Retinoids are also effective at helping to treat areas of hyperpigmentation in the skin. They work by encouraging the faster renewal of skin cells, pushing new skin cells to the surface of the skin to replace old ones.
When the skin is renewed, the pigmentation is more even, helping to lighten areas of skin darkened by hyperpigmentation.
Do retinoids really reduce wrinkles?
Yes, they can be effective at smoothing out the skin, reducing the appearance of wrinkles, in the same way, by stimulating a faster process of skin renewal.
What are retinoids found in?
Retinoids are found in a variety of skincare products, including face washes, cleansers, foams, creams and ointments.
Some products with weaker concentrations of retinol (not retinoids) are available to buy for use at home, but stronger retinoid based products are available for use by professionals in beauty salons and skin clinics. They’re also available on prescription from your GP or skin specialist.
When to use retinoids
Here at Sönd, we believe in the power of treating non conformist and stressed out skin with a holistic approach, including looking at diet and lifestyle activities such as quality of sleep, stress management and how often we exercise.
However, if making diet and lifestyle changes doesn’t help, and you’re still suffering the effects of acne spots and breakouts or hyperpigmentation problems, then you may benefit from topical retinoids.
How often to use retinoids?

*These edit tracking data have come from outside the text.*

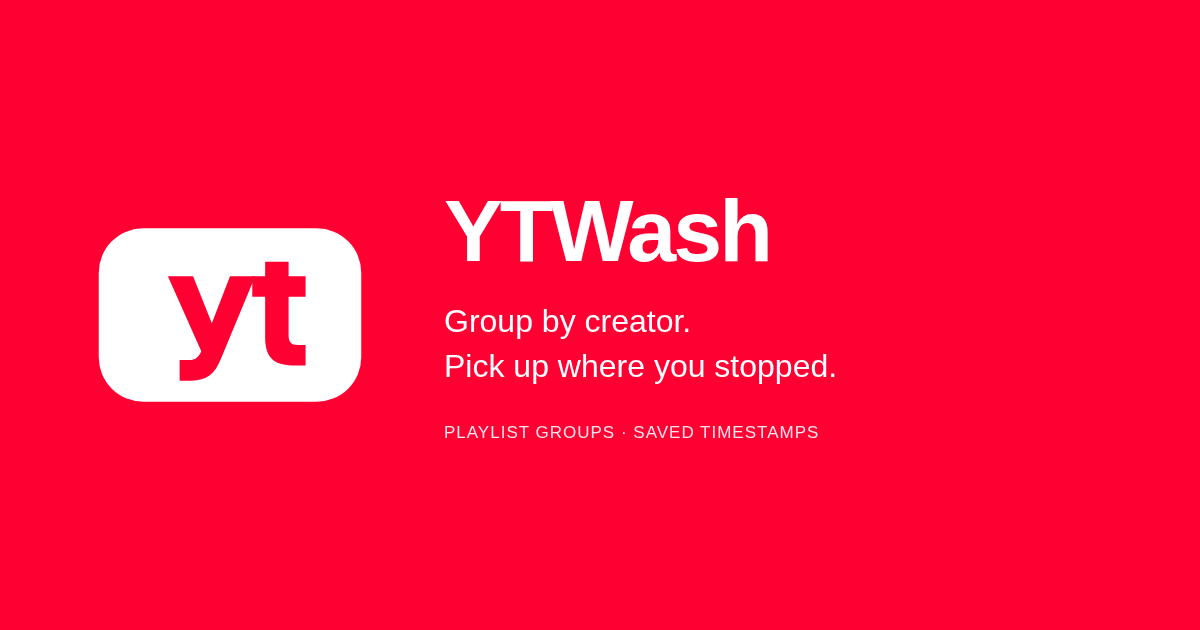
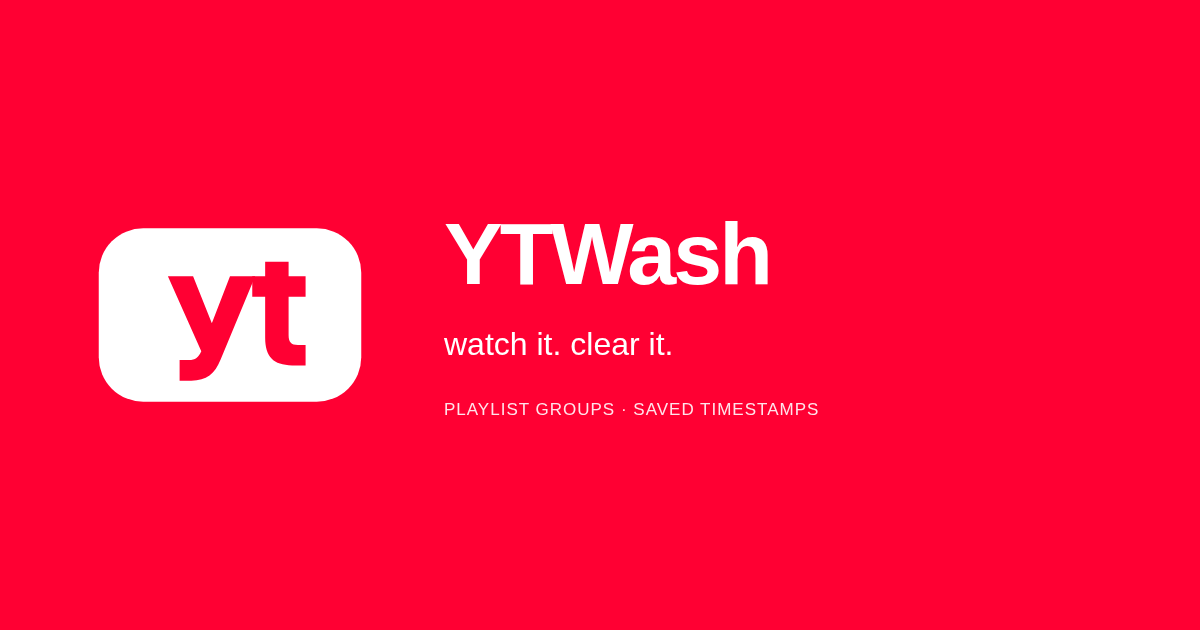
Use watch it. clear it. slogan across publishing assets

Changed region(s): [[0.37, 0.3016, 0.6475, 0.4524], [0.37, 0.4825, 0.7092, 0.6032], [0.37, 0.6333, 0.6783, 0.6937]]

diff --git a/site/index.html b/site/index.html
@@ -5,7 +5,7 @@
   <meta name="viewport" content="width=device-width, initial-scale=1">
   <meta name="theme-color" content="#0b0c0f">
   <meta name="description" content="YTWash makes YouTube Watch Later easier to browse and finish. Group videos by creator, play in sequence, and resume where you left off.">
-  <title>YTWash — Watch it. Clear it.</title>
+  <title>YTWash — watch it. clear it.</title>
   <style>
     :root{color-scheme:dark;font-family:Inter,ui-sans-serif,system-ui,-apple-system,BlinkMacSystemFont,"Segoe UI",sans-serif;background:#0b0c0f;color:#f5f4f1;font-synthesis:none}
     *{box-sizing:border-box}html{scroll-behavior:smooth}body{margin:0}a{color:inherit}button{font:inherit}
@@ -19,12 +19,12 @@
 <body>
   <header class="wrap nav"><a class="mark" href="#top" aria-label="YTWash home">YT<b>Wash</b></a><nav class="navlinks" aria-label="Site navigation"><a href="#features">Features</a><a href="#install">Install</a><a href="https://github.com/akaizn-junior/ytwash">GitHub</a></nav></header>
   <main id="top">
-    <div class="wrap hero"><div><h1>Watch it.<br><span>Clear it.</span></h1><p class="lead">A better way through your Watch Later backlog. Find videos by creator, keep watching in sequence, and save your place—all without leaving YouTube.</p><div class="actions"><a class="button primary" href="https://github.com/akaizn-junior/ytwash/releases">Get YTWash ↗</a><a class="button secondary" href="#install">How to install</a></div><p class="note">Experimental alpha · Free and open source · Manual installation for Chrome and Edge</p></div>
+    <div class="wrap hero"><div><h1>watch it.<br><span>clear it.</span></h1><p class="lead">A better way through your Watch Later backlog. Find videos by creator, keep watching in sequence, and save your place—all without leaving YouTube.</p><div class="actions"><a class="button primary" href="https://github.com/akaizn-junior/ytwash/releases">Get YTWash ↗</a><a class="button secondary" href="#install">How to install</a></div><p class="note">Experimental alpha · Free and open source · Manual installation for Chrome and Edge</p></div>
     <div class="mock" role="img" aria-label="Illustration of creator groups in a YouTube Watch Later playlist. Not a screenshot."><div class="browser"><span class="dot"></span><span class="dot"></span><span class="dot"></span><div class="address">youtube.com/playlist?list=WL</div></div><div class="panel-head"><strong>YTWash · Group by creator</strong><span class="pill">ALPHA</span></div><div class="search">⌕ &nbsp; Search creators or videos</div><div class="creator"><strong>▾ &nbsp; Creator A</strong><small>3 videos</small><div class="video"><span class="thumb"></span><span>Building something worth watching</span></div><div class="video"><span class="thumb alt"></span><span>One more for later</span></div></div><div class="creator"><strong>▸ &nbsp; Creator B</strong><small>2 videos</small></div><div class="creator"><strong>▸ &nbsp; Creator C</strong><small>1 video</small></div><div class="foot-mock">Illustrative preview. Your original playlist stays intact.</div></div></div>
     <section id="features" class="section"><div class="wrap"><h2>Less searching. More watching.</h2><p class="section-intro">YTWash adds simple controls to the YouTube pages you already use. No separate dashboard or duplicate playlist.</p><div class="grid"><article class="card"><span class="num">01 / ORGANIZE</span><h3>Group by creator</h3><p>Find, sort, and explore videos from the same channel. Use “Index more” when YouTube has not loaded the whole playlist.</p></article><article class="card"><span class="num">02 / KEEP WATCHING</span><h3>Play in sequence</h3><p>Play the currently indexed videos from one creator in order. Stop the temporary queue whenever you want.</p></article><article class="card"><span class="num">03 / PICK UP AGAIN</span><h3>Save your place</h3><p>Save a video timestamp locally and return to that point in the same browser profile.</p></article></div><div class="warning"><strong>Optional automatic cleanup:</strong> When enabled, YTWash can attempt to remove finished videos from Watch Later through YouTube's controls. This experimental option is off by default. Keep it off for your first test.</div></div></section>
     <section id="install" class="section"><div class="wrap"><h2>Install the alpha in minutes.</h2><p class="section-intro">YTWash is distributed directly through GitHub while it is experimental. You don't need a YTWash account.</p><div class="steps"><div class="step"><div>Open <a href="https://github.com/akaizn-junior/ytwash/releases">GitHub Releases</a> and download the latest <strong>ytwash-*.zip</strong> under Assets—not the source code ZIP.</div></div><div class="step"><div>Extract the ZIP into a folder. Keep the extracted folder on your computer.</div></div><div class="step"><div>Open <strong>chrome://extensions</strong> (Chrome) or <strong>edge://extensions</strong> (Edge). Enable Developer mode and choose <strong>Load unpacked</strong>.</div></div><div class="step"><div>Select the extracted folder containing <strong>manifest.json</strong>. Open or refresh <a href="https://www.youtube.com/playlist?list=WL">YouTube Watch Later</a>.</div></div></div><p class="note">Firefox support is being tested. The GitHub ZIP is not a signed Firefox add-on and cannot be installed permanently as a normal add-on.</p><div class="actions"><a class="button primary" href="https://github.com/akaizn-junior/ytwash/releases">Download experimental release ↗</a></div></div></section>
     <section class="section"><div class="wrap"><h2>Built to be tested.</h2><p class="section-intro">YTWash has passed automated browser tests using simulated YouTube pages, but hasn't been fully validated on signed-in YouTube. Changes to YouTube's interface may affect its features. Timestamps remain in local browser storage. YTWash is not affiliated with YouTube or Google.</p><div class="actions"><a class="button secondary" href="https://github.com/akaizn-junior/ytwash/issues">Report a problem ↗</a><a class="button secondary" href="https://github.com/akaizn-junior/ytwash#readme">Read the user guide ↗</a></div></div></section>
   </main>
-  <footer class="wrap footer"><span>YTWash · Watch it. Clear it. · MIT licensed</span><span><a href="https://github.com/akaizn-junior/ytwash">Source code</a> · <a href="https://github.com/akaizn-junior/ytwash/releases">Releases</a> · <a href="https://github.com/akaizn-junior/ytwash/issues">Feedback</a></span></footer>
+  <footer class="wrap footer"><span>YTWash · watch it. clear it. · MIT licensed</span><span><a href="https://github.com/akaizn-junior/ytwash">Source code</a> · <a href="https://github.com/akaizn-junior/ytwash/releases">Releases</a> · <a href="https://github.com/akaizn-junior/ytwash/issues">Feedback</a></span></footer>
 </body>
 </html>

diff --git a/assets/brand/social-preview.html b/assets/brand/social-preview.html
@@ -6,4 +6,4 @@
   p{font-size:32px;line-height:1.4;margin:0;max-width:720px;font-weight:500}
   .features{font-size:17px;letter-spacing:1px;margin-top:34px;color:#ffe4eb}
   </style></head><body><div class="logo"><svg xmlns="http://www.w3.org/2000/svg" viewBox="0 0 512 512" role="img" aria-label="YTWash"><rect x="32" y="108" width="448" height="296" rx="76" fill="#fff"/><g fill="#ff0033"><path d="M150 190h43l32 80 31-80h43l-59 142c-10 25-24 36-50 36h-20v-35h16c11 0 16-4 21-15z"/><path d="M316 165h40v25h29v35h-29v65c0 12 4 17 16 17h13v35h-23c-32 0-46-15-46-47v-70h-22v-35h22z"/></g></svg>
-</div><div class="copy"><h1>YTWash</h1><p>Group by creator.<br>Pick up where you stopped.</p><div class="features">PLAYLIST GROUPS · SAVED TIMESTAMPS</div></div></body></html>
+</div><div class="copy"><h1>YTWash</h1><p>watch it. clear it.</p><div class="features">PLAYLIST GROUPS · SAVED TIMESTAMPS</div></div></body></html>

diff --git a/assets/brand/store-marquee.html b/assets/brand/store-marquee.html
@@ -6,4 +6,4 @@
   p{font-size:32px;line-height:1.4;margin:0;max-width:720px;font-weight:500}
   .features{font-size:17px;letter-spacing:1px;margin-top:34px;color:#ffe4eb}
   </style></head><body><div class="logo"><svg xmlns="http://www.w3.org/2000/svg" viewBox="0 0 512 512" role="img" aria-label="YTWash"><rect x="32" y="108" width="448" height="296" rx="76" fill="#fff"/><g fill="#ff0033"><path d="M150 190h43l32 80 31-80h43l-59 142c-10 25-24 36-50 36h-20v-35h16c11 0 16-4 21-15z"/><path d="M316 165h40v25h29v35h-29v65c0 12 4 17 16 17h13v35h-23c-32 0-46-15-46-47v-70h-22v-35h22z"/></g></svg>
-</div><div class="copy"><h1>YTWash</h1><p>Group by creator.<br>Pick up where you stopped.</p><div class="features">PLAYLIST GROUPS · SAVED TIMESTAMPS</div></div></body></html>
+</div><div class="copy"><h1>YTWash</h1><p>watch it. clear it.</p><div class="features">PLAYLIST GROUPS · SAVED TIMESTAMPS</div></div></body></html>

diff --git a/assets/brand/store-tile.html b/assets/brand/store-tile.html
@@ -6,4 +6,4 @@
   p{font-size:17px;line-height:1.4;margin:0;max-width:720px;font-weight:500}
   .features{font-size:11px;letter-spacing:0px;margin-top:18px;color:#ffe4eb}
   </style></head><body><div class="logo"><svg xmlns="http://www.w3.org/2000/svg" viewBox="0 0 512 512" role="img" aria-label="YTWash"><rect x="32" y="108" width="448" height="296" rx="76" fill="#fff"/><g fill="#ff0033"><path d="M150 190h43l32 80 31-80h43l-59 142c-10 25-24 36-50 36h-20v-35h16c11 0 16-4 21-15z"/><path d="M316 165h40v25h29v35h-29v65c0 12 4 17 16 17h13v35h-23c-32 0-46-15-46-47v-70h-22v-35h22z"/></g></svg>
-</div><div class="copy"><h1>YTWash</h1><p>Group by creator.<br>Pick up where you stopped.</p><div class="features">PLAYLIST GROUPS · SAVED TIMESTAMPS</div></div></body></html>
+</div><div class="copy"><h1>YTWash</h1><p>watch it. clear it.</p><div class="features">PLAYLIST GROUPS · SAVED TIMESTAMPS</div></div></body></html>

diff --git a/assets/brand/README.md b/assets/brand/README.md
@@ -8,6 +8,8 @@ White rounded video button with red `yt` lettering. The original SVG uses paths,
 - `social-preview.png`: 1200 × 630 release/social graphic.
 - Corresponding HTML files: editable promotional graphic sources.
 
+Slogan: **watch it. clear it.**
+
 Palette: red `#ff0033`, white `#ffffff`. The white button is intended for colored or dark backgrounds. Promotional copy describes creator groups and saved timestamps without claiming YouTube affiliation.
 
 Recreate PNG exports with `PLAYWRIGHT_BROWSERS_PATH=/path/to/browsers node scripts/export-brand.mjs` after installing the Playwright Chromium browser. Review store-specific listing requirements before upload; promotional graphics do not replace screenshots of the actual extension.

diff --git a/README.md b/README.md
@@ -1,6 +1,6 @@
 # YTWash
 
-**Watch it. Clear it.**
+**watch it. clear it.**
 
 YTWash makes YouTube's **Watch Later** playlist easier to browse and finish. Find videos from the same creator, play them in sequence, and pick up where you left off—all within YouTube.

When your doctor prescribes topical retinoids, they will advise you how frequently and for how long to use them, depending on your skin type and the severity of your acne or hyperpigmentation.

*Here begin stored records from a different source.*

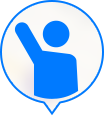
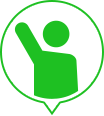
MKTAXI-1419 Update assets + add destination annotation

diff --git a/Src/Mobile/iOS/Views/OrderMapView.cs b/Src/Mobile/iOS/Views/OrderMapView.cs
@@ -21,6 +21,8 @@ namespace apcurium.MK.Booking.Mobile.Client.Views
     public class OrderMapView: BindableMapView
     {
         private AddressAnnotation _pickupAnnotation;
+        private AddressAnnotation _destinationAnnotation;
+        private List<AddressAnnotation> _availableVehicleAnnotations = new List<AddressAnnotation> ();
 
         public OrderMapView(IntPtr handle)
             :base(handle)
@@ -41,6 +43,10 @@ namespace apcurium.MK.Booking.Mobile.Client.Views
                     .To(vm => vm.PickupAddress);
 
                 set.Bind()
+                    .For(v => v.DestinationAddress)
+                    .To(vm => vm.DestinationAddress);
+
+                set.Bind()
                     .For(v => v.MapBounds)
                     .To(vm => vm.MapBounds);
 
@@ -56,6 +62,10 @@ namespace apcurium.MK.Booking.Mobile.Client.Views
                 AddressAnnotationType.Pickup,
                 string.Empty,
                 string.Empty);
+            _destinationAnnotation = new AddressAnnotation(new CLLocationCoordinate2D(),
+                AddressAnnotationType.Destination,
+                string.Empty,
+                string.Empty);
         }
 
         private Address _pickupAddress;
@@ -69,14 +79,21 @@ namespace apcurium.MK.Booking.Mobile.Client.Views
             }
         }
 
+        private Address _destinationAddress;
+        public Address DestinationAddress
+        {
+            get { return _destinationAddress; }
+            set
+            { 
+                _destinationAddress = value;
+                OnDestinationAddressChanged();
+            }
+        }
+
         private MapBounds _mapBounds;
         public MapBounds MapBounds
         {
-            get
-            {
-                return _mapBounds;
-            }
-
+            get { return _mapBounds; }
             set
             {
                 if (_mapBounds != value)
@@ -100,14 +117,26 @@ namespace apcurium.MK.Booking.Mobile.Client.Views
             if (PickupAddress.HasValidCoordinate())
             {
                 RemoveAnnotation(_pickupAnnotation);
-
                 _pickupAnnotation.Coordinate = PickupAddress.GetCoordinate();
-
                 AddAnnotation(_pickupAnnotation);
             }
             else
             {
                 RemoveAnnotation (_pickupAnnotation);
+            }
+        }
+
+        private void OnDestinationAddressChanged()
+        {
+            if (DestinationAddress.HasValidCoordinate())
+            {
+                RemoveAnnotation(_destinationAnnotation);
+                _destinationAnnotation.Coordinate = DestinationAddress.GetCoordinate();
+                AddAnnotation(_destinationAnnotation);
+            }
+            else
+            {
+                RemoveAnnotation (_destinationAnnotation);
             }
         }
 
@@ -123,15 +152,14 @@ namespace apcurium.MK.Booking.Mobile.Client.Views
             }
         }
 
-        private readonly List<MKAnnotation> _availableVehiclePushPins = new List<MKAnnotation> ();
         private void ShowAvailableVehicles(IEnumerable<AvailableVehicle> vehicles)
         {
             // remove currently displayed pushpins
-            foreach (var pushPin in _availableVehiclePushPins)
+            foreach (var vehicleAnnotation in _availableVehicleAnnotations)
             {
-                RemoveAnnotation(pushPin);
+                RemoveAnnotation(vehicleAnnotation);
             }
-            _availableVehiclePushPins.Clear ();
+            _availableVehicleAnnotations.Clear ();
 
             if (vehicles == null)
                 return;
@@ -142,9 +170,9 @@ namespace apcurium.MK.Booking.Mobile.Client.Views
                                      ? AddressAnnotationType.NearbyTaxiCluster 
                                      : AddressAnnotationType.NearbyTaxi;
 
-                var pushPin = new AddressAnnotation (new CLLocationCoordinate2D(v.Latitude, v.Longitude), annotationType, string.Empty, string.Empty);
-                AddAnnotation (pushPin);
-                _availableVehiclePushPins.Add (pushPin);
+                var vehicleAnnotation = new AddressAnnotation (new CLLocationCoordinate2D(v.Latitude, v.Longitude), annotationType, string.Empty, string.Empty);
+                AddAnnotation (vehicleAnnotation);
+                _availableVehicleAnnotations.Add (vehicleAnnotation);
             }
         }
 

diff --git a/Src/Mobile/Common/ViewModels/Map/MapViewModel.cs b/Src/Mobile/Common/ViewModels/Map/MapViewModel.cs
@@ -20,6 +20,7 @@ namespace apcurium.MK.Booking.Mobile.ViewModels
 			_vehicleService = vehicleService;
 
 			this.Observe(_orderWorkflowService.GetAndObservePickupAddress(), address => PickupAddress = address);
+			this.Observe(_orderWorkflowService.GetAndObserveDestinationAddress(), address => DestinationAddress = address);
 			this.Observe(_vehicleService.GetAndObserveAvailableVehicles(), availableVehicles => AvailableVehicles = availableVehicles);
         }
 		
@@ -34,6 +35,21 @@ namespace apcurium.MK.Booking.Mobile.ViewModels
 					_pickupAddress = value;
 					RaisePropertyChanged();
 					OnPickupAddressChanged();
+				}
+			}
+		}
+
+		private Address _destinationAddress;
+		public Address DestinationAddress
+		{
+			get { return _destinationAddress; }
+			set
+			{
+				if (value != _destinationAddress)
+				{
+					_destinationAddress = value;
+					RaisePropertyChanged();
+					OnDestinationAddressChanged();
 				}
 			}
 		}
@@ -76,6 +92,23 @@ namespace apcurium.MK.Booking.Mobile.ViewModels
 					SouthBound = PickupAddress.Latitude - deltaLat,
 					EastBound = PickupAddress.Longitude - deltaLng,
 					WestBound = PickupAddress.Longitude + deltaLng,
+				};
+			}
+		}
+
+		private void OnDestinationAddressChanged()
+		{
+			var deltaLat = 0.002;
+			var deltaLng = 0.002;
+
+			if (DestinationAddress.HasValidCoordinate())
+			{
+				MapBounds = new MapBounds
+				{
+					NorthBound = DestinationAddress.Latitude + deltaLat,
+					SouthBound = DestinationAddress.Latitude - deltaLat,
+					EastBound = DestinationAddress.Longitude - deltaLng,
+					WestBound = DestinationAddress.Longitude + deltaLng,
 				};
 			}
 		}

diff --git a/Src/Mobile/Common/ViewModels/Orders/OrderOptionsViewModel.cs b/Src/Mobile/Common/ViewModels/Orders/OrderOptionsViewModel.cs
@@ -64,8 +64,13 @@ namespace apcurium.MK.Booking.Mobile.ViewModels.Orders
 		public bool ShowDestination
 		{
 			get { 
-				return AddressSelectionMode == AddressSelectionMode.DropoffSelection 
-					|| AddressSelectionMode == AddressSelectionMode.None; 
+				var showDestination = AddressSelectionMode == AddressSelectionMode.DropoffSelection || AddressSelectionMode == AddressSelectionMode.None;
+				if (!showDestination)
+				{
+					_orderWorkflowService.ClearDestinationAddress();
+				}
+
+				return showDestination;
 			}
 		}
 

diff --git a/Src/Mobile/Common/AppServices/Orders/OrderWorkflowService.cs b/Src/Mobile/Common/AppServices/Orders/OrderWorkflowService.cs
@@ -81,6 +81,11 @@ namespace apcurium.MK.Booking.Mobile.AppServices.Orders
 			);
 		}
 
+		public async Task ClearDestinationAddress()
+		{
+			_destinationAddressSubject.OnNext(new Address());
+		}
+
 		public async Task ToggleBetweenPickupAndDestinationSelectionMode()
 		{
 			var currentSelectionMode = await _addressSelectionModeSubject.Take(1).ToTask();

diff --git a/Src/Mobile/Common/ViewModels/HomeViewModel.cs b/Src/Mobile/Common/ViewModels/HomeViewModel.cs
@@ -21,8 +21,6 @@ namespace apcurium.MK.Booking.Mobile.ViewModels
 		{
 			_orderWorkflowService = orderWorkflowService;
 			Panel = new PanelMenuViewModel(this, browserTask);
-            // debug:
-            Map = AddChild<MapViewModel>(); //
 		}
 
 		public void Init()

diff --git a/Src/Mobile/Common/AppServices/IOrderWorkflowService.cs b/Src/Mobile/Common/AppServices/IOrderWorkflowService.cs
@@ -8,6 +8,7 @@ namespace apcurium.MK.Booking.Mobile.AppServices
     public interface IOrderWorkflowService
     {
 		Task SetAddressToUserLocation();
+		Task ClearDestinationAddress();
 
 		Task ToggleBetweenPickupAndDestinationSelectionMode();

Topical retinoids are designed to be used sparingly, and you will usually be advised to use them for around six weeks.
Are retinoids safe?
On the whole, using retinoids on your skin, as long as they’ve been prescribed by your doctor and you follow the instructions carefully, are safe.

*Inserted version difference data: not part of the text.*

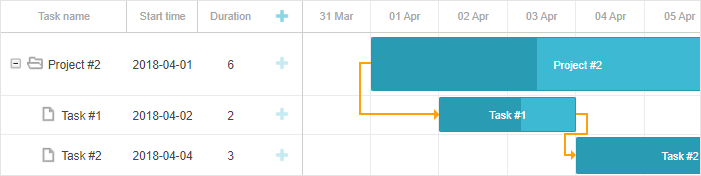
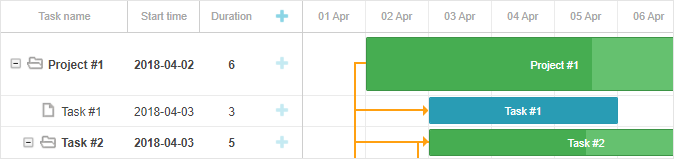
[update] images, add list of fixes to what's new

diff --git a/data/whatsnew.md b/data/whatsnew.md
@@ -30,10 +30,20 @@ The update brings changes to some parts of the component. While the update doesn
 - [The ability to set different working hours for different time spans](desktop/working_time.md#rules_for_periods)
 - [The ability to set the height for a separate row in the grid](desktop/resizing_rows.md#settingtherowheight)
 - [The ability to resize a row in the grid by drag-and-drop](desktop/resizing_rows.md#resizingrowsbydraganddrop)
-- The ability to get the height of the DOM element of the task via the [getTaskBarHeight](api/gantt_gettaskbarheight.md) method
+- The ability to get the height of the DOM element of the task via the [gantt.getTaskBarHeight()](api/gantt_gettaskbarheight.md) method
 - New events: [onBeforeRowResize](api/gantt_onbeforerowresize_event.md), [onRowResize](api/gantt_onrowresize_event.md), [onBeforeRowResizeEnd](api/gantt_onbeforerowresizeend_event.md), [onAfterRowResize](api/gantt_onafterrowresize_event.md)
 - The [onrender](desktop/specifying_columns.md#modifyingcellsafterrendering) callback for rendering a grid cell into DOM is added
 - The [onrender](api/gantt_addtasklayer.md) callback for rendering a custom element of the task layer into DOM is added
+
+### Fixes
+
+- Fix the issue with reordering tasks vertically in the resource view when resources have values assigned 
+- Fix the issue that caused "resource_cell_value" not being called and the resource markers not being rendered if a task doesn't start at the beginning of the timeline cell 
+- Fix the issue that caused Gantt to stop working when deleting the task with the id that already exists in the data store
+- Fix the script error thrown when specifying the 0 number value as a task id even if the "root_id" parameter is set
+- Fix the issue that caused the resizer listener not to work in Salesforce environment
+- Fix the script error appeared when applying [Fullscreen Extension](desktop/fullscreen_ext.md) several times together with its methods
+- Fix the issue with [Keyboard Navigation Extension](desktop/keynav_ext.md) that caused navigation in Grid to stop working when adding the pligin several times
 
 7.0.13
 ------

diff --git a/data/desktop/resizing_rows.md b/data/desktop/resizing_rows.md
@@ -22,12 +22,12 @@ For that, you need to redefine the **row_height** and the **bar_height** propert
 ~~~js
 gantt.parse({
 	data: [
-		{ id: 1, text: "Project #2", start_date: "01-04-2018", duration: 18, 
-            progress: 0.4, open: true, row_height: 70, bar_height: 60 },
-		{ id: 2, text: "Task #1", start_date: "02-04-2018", duration: 8, 
-            progress: 0.6, parent: 1 },
-		{ id: 3, text: "Task #2", start_date: "11-04-2018", duration: 8, 
-            progress: 0.6, parent: 1 }
+		{ id: 11, text: "Project #1", type: "project", progress: 0.6, open: true, 
+			row_height: 70, bar_height: 60 }, /*!*/
+		{ id: 12, text: "Task #1", start_date: "03-04-2018", duration: "5", 
+			parent: "11", progress: 1, open: true },
+		{ id: 13, text: "Task #2", start_date: "03-04-2018", type: "project", 
+			parent: "11", progress: 0.5, open: true }
 	],
 	links: []
 });
@@ -36,8 +36,8 @@ gantt.parse({
 or you can implement it dynamically:
 
 ~~~js
-gantt.getTask(1).row_height = 50;
-gantt.getTask(1).bar_height = 25;
+gantt.getTask(11).row_height = 50;
+gantt.getTask(11).bar_height = 25;
 // re-render Gantt to apply the changes
 gantt.render();
 ~~~

diff --git a/data/desktop/guides.md b/data/desktop/guides.md
@@ -65,6 +65,7 @@ Check the [features available in the Standard and PRO versions](desktop/editions
             </h4>
             <ul id="events_sublist">
                     <li>desktop/specifying_columns.md</li>
+                    <li>desktop/resizing_rows.md</li>
                     <li>desktop/tree_column.md</li>
                     <li>desktop/reordering_tasks.md</li>
                     <li>desktop/multiselection.md</li>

Their main side effect is making the skin more sensitive to the sun, so when you’re using them, you should take steps to protect your skin from the sun. They can also cause a mild warming sensation on the skin, or mild itching, burning or peeling. These side effects will usually disappear after two to four weeks.
Less commonly, topical retinoids can cause a darkening of the skin in small patches, called hyperpigmentation. This can be permanent.
Do retinoids thin the skin?
It’s a common misconception that retinoid products thin the skin. Many people think that they do, because they can cause the skin to peel, hence thinking that the skin is peeling.
But this isn’t the case. In fact, retinoids can help to plump up the skin, due to its positive effect on boosting the production of collagen, which helps to keep the skin looking plump and smooth.
Can you use retinoids with salicylic acid or glycolic acid?
Salicylic acid and glycolic acid are both types of alpha hydroxy acid (or AHA), a type of fruit acid. They’re useful in the treatment of acne.
However, it’s not advisable to use retinoids at the same time as AHAs such as salicylic acid, as they both have an exfoliating effect, which when combined can lead to excess irritation, skin redness and peeling.
Can I use azelaic acid with retinoids?
Azelaic acid is a medicated skin treatment gel that is often used to treat acne when topical retinoids have failed to work or are causing unpleasant side effects.
It acts as an exfoliant, like retinoids do, and also helps to kill the skin bacteria that can cause acne breakouts. It’s unlikely that you’ll be prescribed azelaic acid treatment at the same time as a retinoid treatment, it’s usually one or the other.
What are oral retinoids?
Isotretinoin is an oral retinoid tablet used to treat severe acne. Like topical retinoids, it’s derived from vitamin A. It’s often referred to as Accutane.
It works by clearing the pores, helping to prevent excess sebum (oil) production, killing the acne causing skin bacteria and reducing inflammation in skin affected severely by acne.
However, Isotretinoin can cause many side effects, including skin inflammation, conjunctivitis, blood in the urine and kidney and liver problems. For this reason, it’s only ever prescribed as a final treatment for severe acne, when all other medications and creams have failed. It’s not suitable for pregnant or breastfeeding women. Speak to your GP if you think you might need Accutane treatment.